The 50 States Quarter Program gave people a reason to look at their pocket change and provided a series for collectors rich in opportunity.
The 50 quarter dollars honoring each state, along with six quarters honoring the District of Columbia and U.S. territories, were struck for circulation between 1999 and 2009 from the Philadelphia and Denver Mints. Proof issues in 90 percent silver and copper-nickel clad compositions were struck at the San Francisco Mint.
A complete set of all regularly produced clad issues in Mint State and Proof consists of 168 coins — all of which can be found for less than $5 and most of which can be purchased for less than $1. No issue is singularly rare, but some are more expensive than others.
For circulation-strike Mint State issues, only a few issues trade for hearty premiums over face value.
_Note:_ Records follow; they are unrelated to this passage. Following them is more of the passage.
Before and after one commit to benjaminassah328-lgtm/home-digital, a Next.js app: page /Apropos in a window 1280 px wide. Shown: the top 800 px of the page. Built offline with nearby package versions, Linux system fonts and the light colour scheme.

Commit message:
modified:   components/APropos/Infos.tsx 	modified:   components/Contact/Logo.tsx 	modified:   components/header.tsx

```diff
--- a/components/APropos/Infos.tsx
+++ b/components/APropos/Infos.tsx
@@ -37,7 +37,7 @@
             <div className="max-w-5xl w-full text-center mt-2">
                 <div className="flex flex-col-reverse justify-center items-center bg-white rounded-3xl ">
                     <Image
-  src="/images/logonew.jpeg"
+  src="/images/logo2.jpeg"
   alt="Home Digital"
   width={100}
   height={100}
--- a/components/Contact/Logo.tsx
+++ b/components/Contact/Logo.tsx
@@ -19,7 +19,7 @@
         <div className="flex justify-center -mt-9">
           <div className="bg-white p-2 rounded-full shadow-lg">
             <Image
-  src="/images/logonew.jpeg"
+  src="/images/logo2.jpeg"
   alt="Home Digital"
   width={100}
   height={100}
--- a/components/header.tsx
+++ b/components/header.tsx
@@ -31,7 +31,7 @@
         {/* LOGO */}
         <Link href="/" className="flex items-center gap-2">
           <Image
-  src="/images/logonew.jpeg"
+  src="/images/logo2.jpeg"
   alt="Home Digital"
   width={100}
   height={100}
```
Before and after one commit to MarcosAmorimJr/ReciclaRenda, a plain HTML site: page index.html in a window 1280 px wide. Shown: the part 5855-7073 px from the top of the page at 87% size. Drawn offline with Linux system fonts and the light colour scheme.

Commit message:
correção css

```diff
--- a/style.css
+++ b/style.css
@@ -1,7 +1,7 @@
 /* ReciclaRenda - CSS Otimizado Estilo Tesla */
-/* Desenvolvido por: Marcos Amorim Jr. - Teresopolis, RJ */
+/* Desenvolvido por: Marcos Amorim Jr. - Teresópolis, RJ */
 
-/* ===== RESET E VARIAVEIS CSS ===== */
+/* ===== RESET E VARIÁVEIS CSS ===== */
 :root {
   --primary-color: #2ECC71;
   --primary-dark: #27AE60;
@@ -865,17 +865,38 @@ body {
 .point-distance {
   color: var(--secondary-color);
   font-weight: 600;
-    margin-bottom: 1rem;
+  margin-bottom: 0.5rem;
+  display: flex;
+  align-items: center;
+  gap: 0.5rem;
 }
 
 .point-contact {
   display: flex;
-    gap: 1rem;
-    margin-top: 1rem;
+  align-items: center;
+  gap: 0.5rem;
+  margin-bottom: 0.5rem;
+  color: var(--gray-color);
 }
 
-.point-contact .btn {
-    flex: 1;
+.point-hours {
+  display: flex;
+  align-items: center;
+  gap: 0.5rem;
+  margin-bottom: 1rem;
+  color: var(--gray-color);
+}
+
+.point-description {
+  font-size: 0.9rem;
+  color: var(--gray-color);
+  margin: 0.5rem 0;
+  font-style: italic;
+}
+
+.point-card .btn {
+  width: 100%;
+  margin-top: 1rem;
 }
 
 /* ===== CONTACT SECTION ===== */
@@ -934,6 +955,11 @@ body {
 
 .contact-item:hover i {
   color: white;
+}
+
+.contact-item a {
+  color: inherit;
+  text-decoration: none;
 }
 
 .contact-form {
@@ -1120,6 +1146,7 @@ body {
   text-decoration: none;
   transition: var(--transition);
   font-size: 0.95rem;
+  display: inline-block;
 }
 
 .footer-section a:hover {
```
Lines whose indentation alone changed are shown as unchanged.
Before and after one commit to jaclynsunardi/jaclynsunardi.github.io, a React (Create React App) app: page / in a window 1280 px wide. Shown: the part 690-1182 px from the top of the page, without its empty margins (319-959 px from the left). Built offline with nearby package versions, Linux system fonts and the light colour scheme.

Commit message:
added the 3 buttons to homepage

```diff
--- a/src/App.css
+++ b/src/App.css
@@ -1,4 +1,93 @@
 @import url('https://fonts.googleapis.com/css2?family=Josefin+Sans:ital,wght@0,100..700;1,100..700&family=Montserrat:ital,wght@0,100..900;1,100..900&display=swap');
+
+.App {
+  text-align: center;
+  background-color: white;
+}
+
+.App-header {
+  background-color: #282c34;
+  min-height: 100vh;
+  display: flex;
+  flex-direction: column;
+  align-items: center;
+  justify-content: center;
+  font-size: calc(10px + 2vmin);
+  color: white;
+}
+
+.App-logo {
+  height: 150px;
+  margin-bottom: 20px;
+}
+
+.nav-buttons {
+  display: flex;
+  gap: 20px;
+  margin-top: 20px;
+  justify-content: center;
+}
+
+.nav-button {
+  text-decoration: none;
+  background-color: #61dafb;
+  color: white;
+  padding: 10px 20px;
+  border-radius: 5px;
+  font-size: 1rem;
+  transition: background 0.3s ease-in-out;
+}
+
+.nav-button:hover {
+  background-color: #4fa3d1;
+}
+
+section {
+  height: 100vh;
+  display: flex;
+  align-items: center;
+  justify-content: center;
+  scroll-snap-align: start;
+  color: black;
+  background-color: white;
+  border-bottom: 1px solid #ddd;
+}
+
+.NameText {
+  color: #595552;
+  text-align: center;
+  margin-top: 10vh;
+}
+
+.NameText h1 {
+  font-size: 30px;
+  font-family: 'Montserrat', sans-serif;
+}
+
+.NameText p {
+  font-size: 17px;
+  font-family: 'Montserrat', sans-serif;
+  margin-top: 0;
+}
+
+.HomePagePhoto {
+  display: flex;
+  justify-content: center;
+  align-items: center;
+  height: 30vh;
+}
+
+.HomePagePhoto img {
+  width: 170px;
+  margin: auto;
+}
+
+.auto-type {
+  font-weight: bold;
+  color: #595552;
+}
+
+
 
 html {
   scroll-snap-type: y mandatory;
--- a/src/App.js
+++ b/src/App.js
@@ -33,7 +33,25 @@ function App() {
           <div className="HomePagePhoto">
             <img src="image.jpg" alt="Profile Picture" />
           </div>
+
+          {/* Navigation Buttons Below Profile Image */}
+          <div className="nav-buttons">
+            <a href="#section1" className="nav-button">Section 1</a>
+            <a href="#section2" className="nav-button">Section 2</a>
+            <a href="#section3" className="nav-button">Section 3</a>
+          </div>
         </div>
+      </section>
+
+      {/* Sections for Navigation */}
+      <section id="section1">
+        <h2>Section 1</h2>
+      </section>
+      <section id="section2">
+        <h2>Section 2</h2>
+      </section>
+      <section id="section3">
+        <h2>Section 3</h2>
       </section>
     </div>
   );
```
The 2003-P and 2003-D Illinois quarters trade for roughly double what the other 2003 issues sell for. The 2009-P and 2009-D Virgin Islands issues enjoy similar premiums in the marketplace as does the 2002-D Tennessee issue.
The most expensive regular examples in the series are the five Proof 1999-S silver quarters, followed by Proof 2001 silver quarters. Proof 1999 silver quarters can trade at the $25 level and the 2001 issues at the $10 level. Common Proof 2000 silver issues can be easily found for around $6. Starting in 2003, the U.S. Mint struck five-coin sets of Proof silver quarters, which served to increase mintages and decrease the rarity of these issues from 2003 onward.
The only real keys of the series are the well-known 2004-D Wisconsin Extra Leaf High and Low variants.
These feature a curious extra leaf, often described as a die gouge, on the ear of corn on the reverse. Examples of both types in circulated condition can regularly be found in online auctions for less than $100 and occasionally Coin World readers report finding an example in change.
On Oct. 14, an Extra Leaf Low example certified Mint State 64 sold for just $100 in an online auction. In contrast, an Extra Leaf High example in MS-64 typically may realize around $200 when offered at auction.
The most expensive issues in the State Quarter Program at auction are driven by collectors trying to build winning collections in grading service registry sets.
A 1999-S Delaware silver quarter graded Proof 70 Deep Cameo by Professional Coin Grading Service realized a strong $17,250 in a 2007 Heritage auction.
However, as more examples were certified by PCGS in this perfect grade, the rarity declined along with prices. Another similarly graded example offered by Heritage on Dec. 9, 2011, sold for $2,107.95. The 2011 result still represents a strong price when one sees that Proof 69 Deep Cameo pieces bring around $30. ■